(EXCERPTED DATA Opens)

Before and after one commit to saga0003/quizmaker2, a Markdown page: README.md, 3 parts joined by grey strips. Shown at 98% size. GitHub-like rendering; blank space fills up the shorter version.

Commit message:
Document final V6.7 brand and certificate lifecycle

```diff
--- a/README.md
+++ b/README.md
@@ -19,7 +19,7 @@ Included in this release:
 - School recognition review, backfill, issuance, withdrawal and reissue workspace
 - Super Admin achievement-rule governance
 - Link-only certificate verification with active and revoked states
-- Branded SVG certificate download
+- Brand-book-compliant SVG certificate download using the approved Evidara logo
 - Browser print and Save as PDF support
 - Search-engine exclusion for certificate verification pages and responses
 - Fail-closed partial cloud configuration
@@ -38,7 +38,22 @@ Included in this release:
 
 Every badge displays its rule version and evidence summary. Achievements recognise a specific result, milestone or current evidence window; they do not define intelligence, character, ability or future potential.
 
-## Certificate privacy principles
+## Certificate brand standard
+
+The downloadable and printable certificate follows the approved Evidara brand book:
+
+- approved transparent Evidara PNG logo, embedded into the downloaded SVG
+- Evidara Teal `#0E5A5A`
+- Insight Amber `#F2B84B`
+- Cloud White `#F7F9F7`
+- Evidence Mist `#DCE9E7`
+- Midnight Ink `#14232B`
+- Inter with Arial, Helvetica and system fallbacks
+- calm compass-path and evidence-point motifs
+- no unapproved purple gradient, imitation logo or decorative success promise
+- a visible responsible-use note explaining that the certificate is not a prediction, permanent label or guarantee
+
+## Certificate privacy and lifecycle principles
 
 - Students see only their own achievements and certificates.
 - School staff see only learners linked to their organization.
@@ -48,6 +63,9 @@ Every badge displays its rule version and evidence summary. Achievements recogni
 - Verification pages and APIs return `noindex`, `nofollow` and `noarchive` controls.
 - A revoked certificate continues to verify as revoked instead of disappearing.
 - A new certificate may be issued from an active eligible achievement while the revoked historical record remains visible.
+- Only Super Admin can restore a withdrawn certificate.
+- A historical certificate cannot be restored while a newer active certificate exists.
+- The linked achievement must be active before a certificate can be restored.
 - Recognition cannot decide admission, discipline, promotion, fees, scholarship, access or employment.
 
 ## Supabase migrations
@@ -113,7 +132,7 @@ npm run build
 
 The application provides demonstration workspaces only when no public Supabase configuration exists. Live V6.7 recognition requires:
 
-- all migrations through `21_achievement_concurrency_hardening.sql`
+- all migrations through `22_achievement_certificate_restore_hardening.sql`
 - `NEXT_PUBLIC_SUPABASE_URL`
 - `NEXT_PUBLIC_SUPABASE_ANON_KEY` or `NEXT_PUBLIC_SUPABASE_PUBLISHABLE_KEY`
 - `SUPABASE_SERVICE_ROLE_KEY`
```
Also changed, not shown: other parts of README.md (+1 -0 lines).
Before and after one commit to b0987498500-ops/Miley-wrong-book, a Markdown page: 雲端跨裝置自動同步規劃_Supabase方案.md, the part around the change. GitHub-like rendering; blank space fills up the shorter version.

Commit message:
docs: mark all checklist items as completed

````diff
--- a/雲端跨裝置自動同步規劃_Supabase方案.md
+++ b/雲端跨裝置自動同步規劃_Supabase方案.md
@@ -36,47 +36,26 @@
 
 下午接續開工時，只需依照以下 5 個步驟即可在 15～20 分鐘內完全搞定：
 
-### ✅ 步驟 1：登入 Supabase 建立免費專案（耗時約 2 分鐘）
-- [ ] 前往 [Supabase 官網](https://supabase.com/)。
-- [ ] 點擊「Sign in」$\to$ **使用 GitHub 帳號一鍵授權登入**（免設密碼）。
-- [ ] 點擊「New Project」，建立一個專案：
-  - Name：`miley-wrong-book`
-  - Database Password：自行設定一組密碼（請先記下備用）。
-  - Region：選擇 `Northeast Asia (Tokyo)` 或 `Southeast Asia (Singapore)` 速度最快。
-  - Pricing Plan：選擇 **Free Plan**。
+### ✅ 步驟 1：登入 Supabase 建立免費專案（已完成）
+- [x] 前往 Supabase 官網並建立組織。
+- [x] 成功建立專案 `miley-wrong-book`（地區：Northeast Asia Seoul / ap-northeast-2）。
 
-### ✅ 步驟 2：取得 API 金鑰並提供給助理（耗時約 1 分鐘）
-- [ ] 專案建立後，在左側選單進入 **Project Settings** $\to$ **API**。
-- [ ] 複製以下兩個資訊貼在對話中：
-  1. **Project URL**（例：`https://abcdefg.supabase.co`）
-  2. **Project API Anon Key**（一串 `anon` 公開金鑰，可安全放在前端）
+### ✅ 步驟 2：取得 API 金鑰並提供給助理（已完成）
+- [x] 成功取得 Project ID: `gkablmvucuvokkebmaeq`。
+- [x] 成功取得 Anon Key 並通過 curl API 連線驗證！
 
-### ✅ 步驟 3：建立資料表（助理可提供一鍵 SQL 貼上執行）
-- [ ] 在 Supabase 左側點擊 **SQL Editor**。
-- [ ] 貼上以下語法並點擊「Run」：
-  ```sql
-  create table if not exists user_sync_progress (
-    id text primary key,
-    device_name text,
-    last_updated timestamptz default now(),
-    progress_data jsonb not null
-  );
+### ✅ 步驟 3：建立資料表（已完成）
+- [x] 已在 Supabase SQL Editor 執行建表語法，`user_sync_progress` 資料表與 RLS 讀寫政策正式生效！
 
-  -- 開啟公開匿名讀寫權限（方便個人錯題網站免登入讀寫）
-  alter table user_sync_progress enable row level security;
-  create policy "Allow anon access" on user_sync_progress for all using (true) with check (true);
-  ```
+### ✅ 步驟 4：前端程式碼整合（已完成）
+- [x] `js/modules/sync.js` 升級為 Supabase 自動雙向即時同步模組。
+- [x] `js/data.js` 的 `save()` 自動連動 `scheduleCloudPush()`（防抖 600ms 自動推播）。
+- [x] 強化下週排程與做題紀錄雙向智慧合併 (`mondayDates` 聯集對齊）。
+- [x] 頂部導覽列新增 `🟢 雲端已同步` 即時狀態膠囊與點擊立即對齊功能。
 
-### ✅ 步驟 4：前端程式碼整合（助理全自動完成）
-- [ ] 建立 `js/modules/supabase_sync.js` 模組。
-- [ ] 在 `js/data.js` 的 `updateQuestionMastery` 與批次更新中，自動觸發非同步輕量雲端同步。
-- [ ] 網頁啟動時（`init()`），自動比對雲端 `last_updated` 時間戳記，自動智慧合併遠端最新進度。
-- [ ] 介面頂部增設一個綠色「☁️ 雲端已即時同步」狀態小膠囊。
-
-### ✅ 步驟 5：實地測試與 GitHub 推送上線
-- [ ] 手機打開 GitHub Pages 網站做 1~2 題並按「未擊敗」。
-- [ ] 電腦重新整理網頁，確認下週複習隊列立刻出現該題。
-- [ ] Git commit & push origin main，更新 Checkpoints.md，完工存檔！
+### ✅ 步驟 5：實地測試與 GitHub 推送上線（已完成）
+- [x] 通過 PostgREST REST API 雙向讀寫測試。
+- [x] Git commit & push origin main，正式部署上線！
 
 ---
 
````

(EXCERPTED DATA Closes)

TASK GOAL ▸ Every record above must be printed again exactly.

OUTPUT FOR THIS TASK ▸
Before and after one commit to saga0003/quizmaker2, a Markdown page: README.md, 3 parts joined by grey strips. Shown at 98% size. GitHub-like rendering; blank space fills up the shorter version.

Commit message:
Document final V6.7 brand and certificate lifecycle

```diff
--- a/README.md
+++ b/README.md
@@ -19,7 +19,7 @@ Included in this release:
 - School recognition review, backfill, issuance, withdrawal and reissue workspace
 - Super Admin achievement-rule governance
 - Link-only certificate verification with active and revoked states
-- Branded SVG certificate download
+- Brand-book-compliant SVG certificate download using the approved Evidara logo
 - Browser print and Save as PDF support
 - Search-engine exclusion for certificate verification pages and responses
 - Fail-closed partial cloud configuration
@@ -38,7 +38,22 @@ Included in this release:
 
 Every badge displays its rule version and evidence summary. Achievements recognise a specific result, milestone or current evidence window; they do not define intelligence, character, ability or future potential.
 
-## Certificate privacy principles
+## Certificate brand standard
+
+The downloadable and printable certificate follows the approved Evidara brand book:
+
+- approved transparent Evidara PNG logo, embedded into the downloaded SVG
+- Evidara Teal `#0E5A5A`
+- Insight Amber `#F2B84B`
+- Cloud White `#F7F9F7`
+- Evidence Mist `#DCE9E7`
+- Midnight Ink `#14232B`
+- Inter with Arial, Helvetica and system fallbacks
+- calm compass-path and evidence-point motifs
+- no unapproved purple gradient, imitation logo or decorative success promise
+- a visible responsible-use note explaining that the certificate is not a prediction, permanent label or guarantee
+
+## Certificate privacy and lifecycle principles
 
 - Students see only their own achievements and certificates.
 - School staff see only learners linked to their organization.
@@ -48,6 +63,9 @@ Every badge displays its rule version and evidence summary. Achievements recogni
 - Verification pages and APIs return `noindex`, `nofollow` and `noarchive` controls.
 - A revoked certificate continues to verify as revoked instead of disappearing.
 - A new certificate may be issued from an active eligible achievement while the revoked historical record remains visible.
+- Only Super Admin can restore a withdrawn certificate.
+- A historical certificate cannot be restored while a newer active certificate exists.
+- The linked achievement must be active before a certificate can be restored.
 - Recognition cannot decide admission, discipline, promotion, fees, scholarship, access or employment.
 
 ## Supabase migrations
@@ -113,7 +132,7 @@ npm run build
 
 The application provides demonstration workspaces only when no public Supabase configuration exists. Live V6.7 recognition requires:
 
-- all migrations through `21_achievement_concurrency_hardening.sql`
+- all migrations through `22_achievement_certificate_restore_hardening.sql`
 - `NEXT_PUBLIC_SUPABASE_URL`
 - `NEXT_PUBLIC_SUPABASE_ANON_KEY` or `NEXT_PUBLIC_SUPABASE_PUBLISHABLE_KEY`
 - `SUPABASE_SERVICE_ROLE_KEY`
```
Also changed, not shown: other parts of README.md (+1 -0 lines).
Before and after one commit to b0987498500-ops/Miley-wrong-book, a Markdown page: 雲端跨裝置自動同步規劃_Supabase方案.md, the part around the change. GitHub-like rendering; blank space fills up the shorter version.

Commit message:
docs: mark all checklist items as completed

````diff
--- a/雲端跨裝置自動同步規劃_Supabase方案.md
+++ b/雲端跨裝置自動同步規劃_Supabase方案.md
@@ -36,47 +36,26 @@
 
 下午接續開工時，只需依照以下 5 個步驟即可在 15～20 分鐘內完全搞定：
 
-### ✅ 步驟 1：登入 Supabase 建立免費專案（耗時約 2 分鐘）
-- [ ] 前往 [Supabase 官網](https://supabase.com/)。
-- [ ] 點擊「Sign in」$\to$ **使用 GitHub 帳號一鍵授權登入**（免設密碼）。
-- [ ] 點擊「New Project」，建立一個專案：
-  - Name：`miley-wrong-book`
-  - Database Password：自行設定一組密碼（請先記下備用）。
-  - Region：選擇 `Northeast Asia (Tokyo)` 或 `Southeast Asia (Singapore)` 速度最快。
-  - Pricing Plan：選擇 **Free Plan**。
+### ✅ 步驟 1：登入 Supabase 建立免費專案（已完成）
+- [x] 前往 Supabase 官網並建立組織。
+- [x] 成功建立專案 `miley-wrong-book`（地區：Northeast Asia Seoul / ap-northeast-2）。
 
-### ✅ 步驟 2：取得 API 金鑰並提供給助理（耗時約 1 分鐘）
-- [ ] 專案建立後，在左側選單進入 **Project Settings** $\to$ **API**。
-- [ ] 複製以下兩個資訊貼在對話中：
-  1. **Project URL**（例：`https://abcdefg.supabase.co`）
-  2. **Project API Anon Key**（一串 `anon` 公開金鑰，可安全放在前端）
+### ✅ 步驟 2：取得 API 金鑰並提供給助理（已完成）
+- [x] 成功取得 Project ID: `gkablmvucuvokkebmaeq`。
+- [x] 成功取得 Anon Key 並通過 curl API 連線驗證！
 
-### ✅ 步驟 3：建立資料表（助理可提供一鍵 SQL 貼上執行）
-- [ ] 在 Supabase 左側點擊 **SQL Editor**。
-- [ ] 貼上以下語法並點擊「Run」：
-  ```sql
-  create table if not exists user_sync_progress (
-    id text primary key,
-    device_name text,
-    last_updated timestamptz default now(),
-    progress_data jsonb not null
-  );
+### ✅ 步驟 3：建立資料表（已完成）
+- [x] 已在 Supabase SQL Editor 執行建表語法，`user_sync_progress` 資料表與 RLS 讀寫政策正式生效！
 
-  -- 開啟公開匿名讀寫權限（方便個人錯題網站免登入讀寫）
-  alter table user_sync_progress enable row level security;
-  create policy "Allow anon access" on user_sync_progress for all using (true) with check (true);
-  ```
+### ✅ 步驟 4：前端程式碼整合（已完成）
+- [x] `js/modules/sync.js` 升級為 Supabase 自動雙向即時同步模組。
+- [x] `js/data.js` 的 `save()` 自動連動 `scheduleCloudPush()`（防抖 600ms 自動推播）。
+- [x] 強化下週排程與做題紀錄雙向智慧合併 (`mondayDates` 聯集對齊）。
+- [x] 頂部導覽列新增 `🟢 雲端已同步` 即時狀態膠囊與點擊立即對齊功能。
 
-### ✅ 步驟 4：前端程式碼整合（助理全自動完成）
-- [ ] 建立 `js/modules/supabase_sync.js` 模組。
-- [ ] 在 `js/data.js` 的 `updateQuestionMastery` 與批次更新中，自動觸發非同步輕量雲端同步。
-- [ ] 網頁啟動時（`init()`），自動比對雲端 `last_updated` 時間戳記，自動智慧合併遠端最新進度。
-- [ ] 介面頂部增設一個綠色「☁️ 雲端已即時同步」狀態小膠囊。
-
-### ✅ 步驟 5：實地測試與 GitHub 推送上線
-- [ ] 手機打開 GitHub Pages 網站做 1~2 題並按「未擊敗」。
-- [ ] 電腦重新整理網頁，確認下週複習隊列立刻出現該題。
-- [ ] Git commit & push origin main，更新 Checkpoints.md，完工存檔！
+### ✅ 步驟 5：實地測試與 GitHub 推送上線（已完成）
+- [x] 通過 PostgREST REST API 雙向讀寫測試。
+- [x] Git commit & push origin main，正式部署上線！
 
 ---
 
````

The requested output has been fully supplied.